Pou Whakahaere – how the service determines its vision, philosophy and direction to ensure positive outcomes for children

Pou Ārahi – how leadership is enacted to enhance positive outcomes for children

Mātauranga – whose knowledge is valued and how the curriculum is designed to achieve positive outcomes for children

Tikanga whakaako – how approaches to teaching and learning respond to diversity and support positive outcomes for children.

Within these areas ERO considers the effectiveness of arotake – self review and of whanaungatanga – partnerships with parents and whānau.

ERO evaluates how well placed a service is to sustain good practice and make ongoing improvements for the benefit of all children at the service.

A focus for the government is that all children, especially priority learners, have an opportunity to benefit from quality early childhood education. ERO will report on how well each service promotes positive outcomes for all children, with a focus on children who are Māori, Pacific, have diverse needs, and are up to the age of two.

For more information about the framework and Ngā Pou Here refer to ERO’s Approach to Review in Early Childhood Services.

ERO’s Overall Judgement and Next Review

The overall judgement that ERO makes and the timing of the next review will depend on how well placed a service is to promote positive learning outcomes for children. The categories are:

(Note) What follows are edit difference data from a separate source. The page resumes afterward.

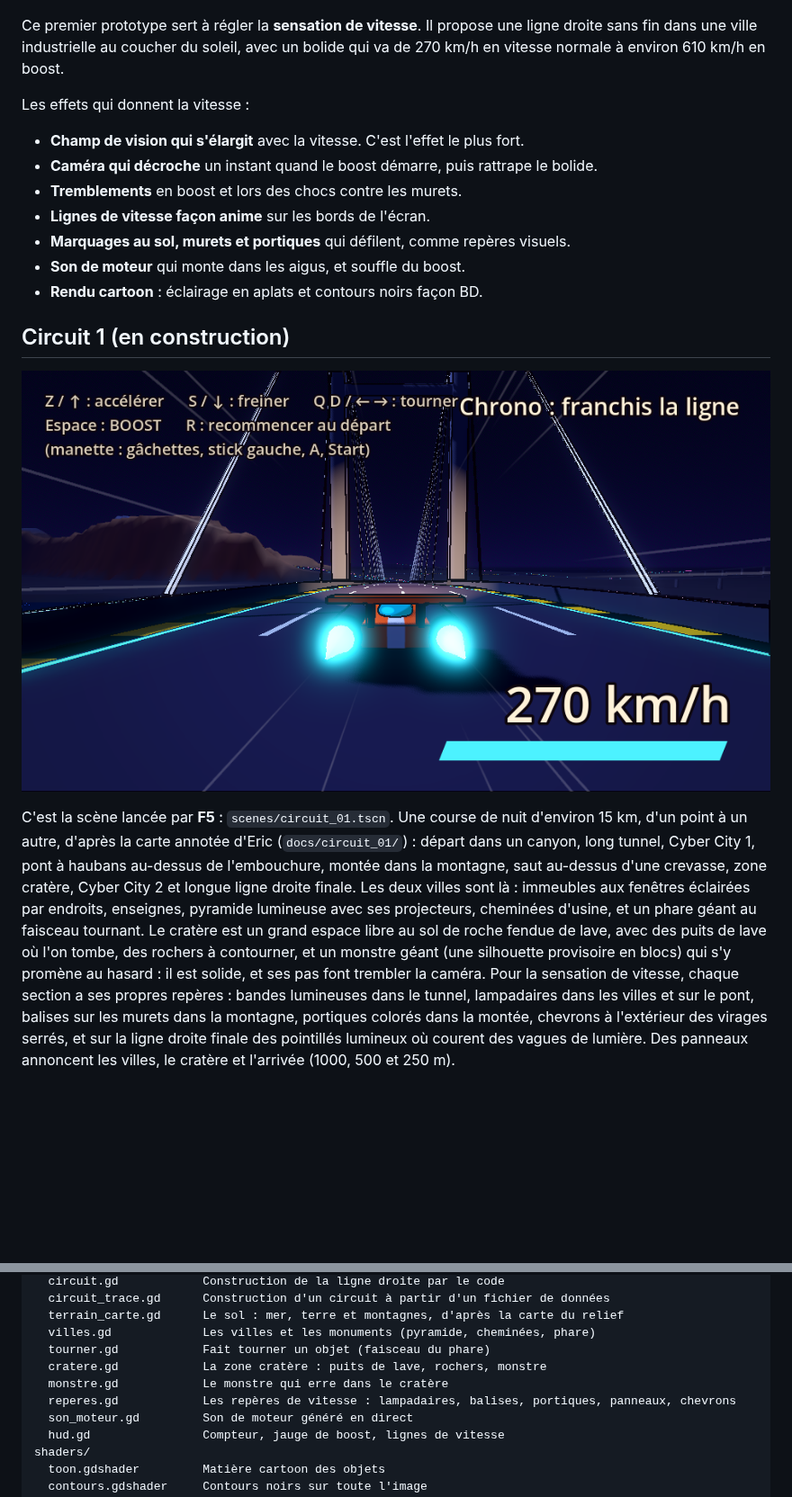
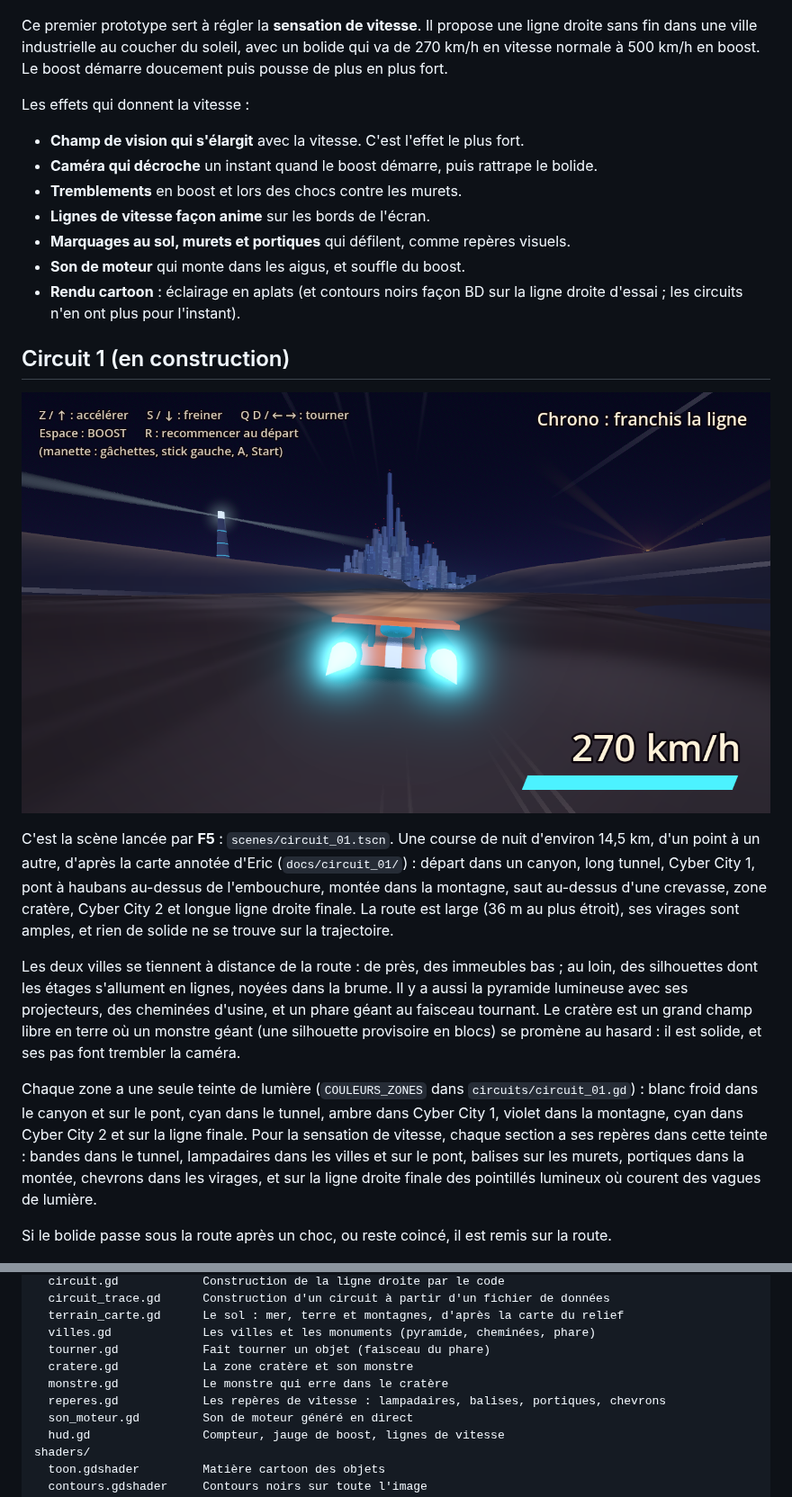
Before and after one commit to CrachelaVapeur/Jeu-de-Course, a Markdown page: README.md, 2 parts joined by grey strips. Shown at 90% size. Drawn GitHub-style; pictures changed too: docs/circuit_01/capture_cratere.png; blank space fills up the shorter version.

Commit message:
Circuit 1 : corrections après le premier essai d'Eric
- Tracé lissé (virages d'au moins 120 m de rayon) et route élargie :
  36 m au plus étroit, cratère 1,5 fois plus large. Une seule ligne de
  pointillés au centre, plus de bordures jaunes et noires.
- Plus de blocs ni de rochers ; le cratère est un champ libre en terre,
  sans lave.
- Boost progressif (la poussée monte en 2,5 s) et limité à 500 km/h ;
  effets de boost et lignes de vitesse plus légers sur le circuit.
- Plus de panneaux, plus de contours noirs sur les circuits, halo plus
  doux, une seule teinte de lumière par zone (COULEURS_ZONES).
- Villes en retrait de la route, basses près d'elle, étages éclairés en
  lignes qui ne scintillent plus, brume plus marquée ; pyramide et phare
  atténués.
- Tunnel plus large et plus haut ; l'entrée n'est plus bouchée par le sol
  (tranchée et toit de roche au-dessus du tunnel).
- Le bolide est remis sur la route s'il passe sous le sol ou reste coincé.

Co-Authored-By: Claude Opus 5.5 (1M context) <noreply@anthropic.com>
Claude-Session: https://claude.ai/code/session_019EpZwZkNSig7RBCoAMooUs

```diff
--- a/README.md
+++ b/README.md
@@ -26,7 +26,7 @@ En QWERTY, ce sont les touches W A S D, à la même place.
 
 ![Le prototype en plein boost](docs/capture_boost.png)
 
-Ce premier prototype sert à régler la **sensation de vitesse**. Il propose une ligne droite sans fin dans une ville industrielle au coucher du soleil, avec un bolide qui va de 270 km/h en vitesse normale à environ 610 km/h en boost.
+Ce premier prototype sert à régler la **sensation de vitesse**. Il propose une ligne droite sans fin dans une ville industrielle au coucher du soleil, avec un bolide qui va de 270 km/h en vitesse normale à 500 km/h en boost. Le boost démarre doucement puis pousse de plus en plus fort.
 
 Les effets qui donnent la vitesse :
 
@@ -36,13 +36,19 @@ Les effets qui donnent la vitesse :
 - **Lignes de vitesse façon anime** sur les bords de l'écran.
 - **Marquages au sol, murets et portiques** qui défilent, comme repères visuels.
 - **Son de moteur** qui monte dans les aigus, et souffle du boost.
-- **Rendu cartoon** : éclairage en aplats et contours noirs façon BD.
+- **Rendu cartoon** : éclairage en aplats (et contours noirs façon BD sur la ligne droite d'essai ; les circuits n'en ont plus pour l'instant).
 
 ## Circuit 1 (en construction)
 
-![Le pont au-dessus de l'embouchure, de nuit](docs/circuit_01/capture_pont.png)
+![Le cratère en terre, avec Cyber City 2 et le phare au loin](docs/circuit_01/capture_cratere.png)
 
-C'est la scène lancée par **F5** : `scenes/circuit_01.tscn`. Une course de nuit d'environ 15 km, d'un point à un autre, d'après la carte annotée d'Eric (`docs/circuit_01/`) : départ dans un canyon, long tunnel, Cyber City 1, pont à haubans au-dessus de l'embouchure, montée dans la montagne, saut au-dessus d'une crevasse, zone cratère, Cyber City 2 et longue ligne droite finale. Les deux villes sont là : immeubles aux fenêtres éclairées par endroits, enseignes, pyramide lumineuse avec ses projecteurs, cheminées d'usine, et un phare géant au faisceau tournant. Le cratère est un grand espace libre au sol de roche fendue de lave, avec des puits de lave où l'on tombe, des rochers à contourner, et un monstre géant (une silhouette provisoire en blocs) qui s'y promène au hasard : il est solide, et ses pas font trembler la caméra. Pour la sensation de vitesse, chaque section a ses propres repères : bandes lumineuses dans le tunnel, lampadaires dans les villes et sur le pont, balises sur les murets dans la montagne, portiques colorés dans la montée, chevrons à l'extérieur des virages serrés, et sur la ligne droite finale des pointillés lumineux où courent des vagues de lumière. Des panneaux annoncent les villes, le cratère et l'arrivée (1000, 500 et 250 m).
+C'est la scène lancée par **F5** : `scenes/circuit_01.tscn`. Une course de nuit d'environ 14,5 km, d'un point à un autre, d'après la carte annotée d'Eric (`docs/circuit_01/`) : départ dans un canyon, long tunnel, Cyber City 1, pont à haubans au-dessus de l'embouchure, montée dans la montagne, saut au-dessus d'une crevasse, zone cratère, Cyber City 2 et longue ligne droite finale. La route est large (36 m au plus étroit), ses virages sont amples, et rien de solide ne se trouve sur la trajectoire.
+
+Les deux villes se tiennent à distance de la route : de près, des immeubles bas ; au loin, des silhouettes dont les étages s'allument en lignes, noyées dans la brume. Il y a aussi la pyramide lumineuse avec ses projecteurs, des cheminées d'usine, et un phare géant au faisceau tournant. Le cratère est un grand champ libre en terre où un monstre géant (une silhouette provisoire en blocs) se promène au hasard : il est solide, et ses pas font trembler la caméra.
+
+Chaque zone a une seule teinte de lumière (`COULEURS_ZONES` dans `circuits/circuit_01.gd`) : blanc froid dans le canyon et sur le pont, cyan dans le tunnel, ambre dans Cyber City 1, violet dans la montagne, cyan dans Cyber City 2 et sur la ligne finale. Pour la sensation de vitesse, chaque section a ses repères dans cette teinte : bandes dans le tunnel, lampadaires dans les villes et sur le pont, balises sur les murets, portiques dans la montée, chevrons dans les virages, et sur la ligne droite finale des pointillés lumineux où courent des vagues de lumière.
+
+Si le bolide passe sous la route après un choc, ou reste coincé, il est remis sur la route.
 
 ![La ligne droite finale et ses lignes lumineuses](docs/circuit_01/capture_ligne_droite.png)
 
@@ -82,9 +88,9 @@ scripts/
   terrain_carte.gd      Le sol : mer, terre et montagnes, d'après la carte du relief
   villes.gd             Les villes et les monuments (pyramide, cheminées, phare)
   tourner.gd            Fait tourner un objet (faisceau du phare)
-  cratere.gd            La zone cratère : puits de lave, rochers, monstre
+  cratere.gd            La zone cratère et son monstre
   monstre.gd            Le monstre qui erre dans le cratère
-  reperes.gd            Les repères de vitesse : lampadaires, balises, portiques, panneaux, chevrons
+  reperes.gd            Les repères de vitesse : lampadaires, balises, portiques, chevrons
   son_moteur.gd         Son de moteur généré en direct
   hud.gd                Compteur, jauge de boost, lignes de vitesse
 shaders/
```
Also changed, not shown: 13 other files.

  • Very well placed – The next ERO review in four years
  • Well placed – The next ERO review in three years
  • Requires further development – The next ERO review within two years
  • Not well placed - The next ERO review in consultation with the Ministry of Education

ERO has developed criteria for each category. These are available on ERO’s website.

Review Coverage

ERO reviews are tailored to each service’s context and performance, within the overarching review framework. The aim is to provide information on aspects that are central to positive outcomes for children and useful to the service.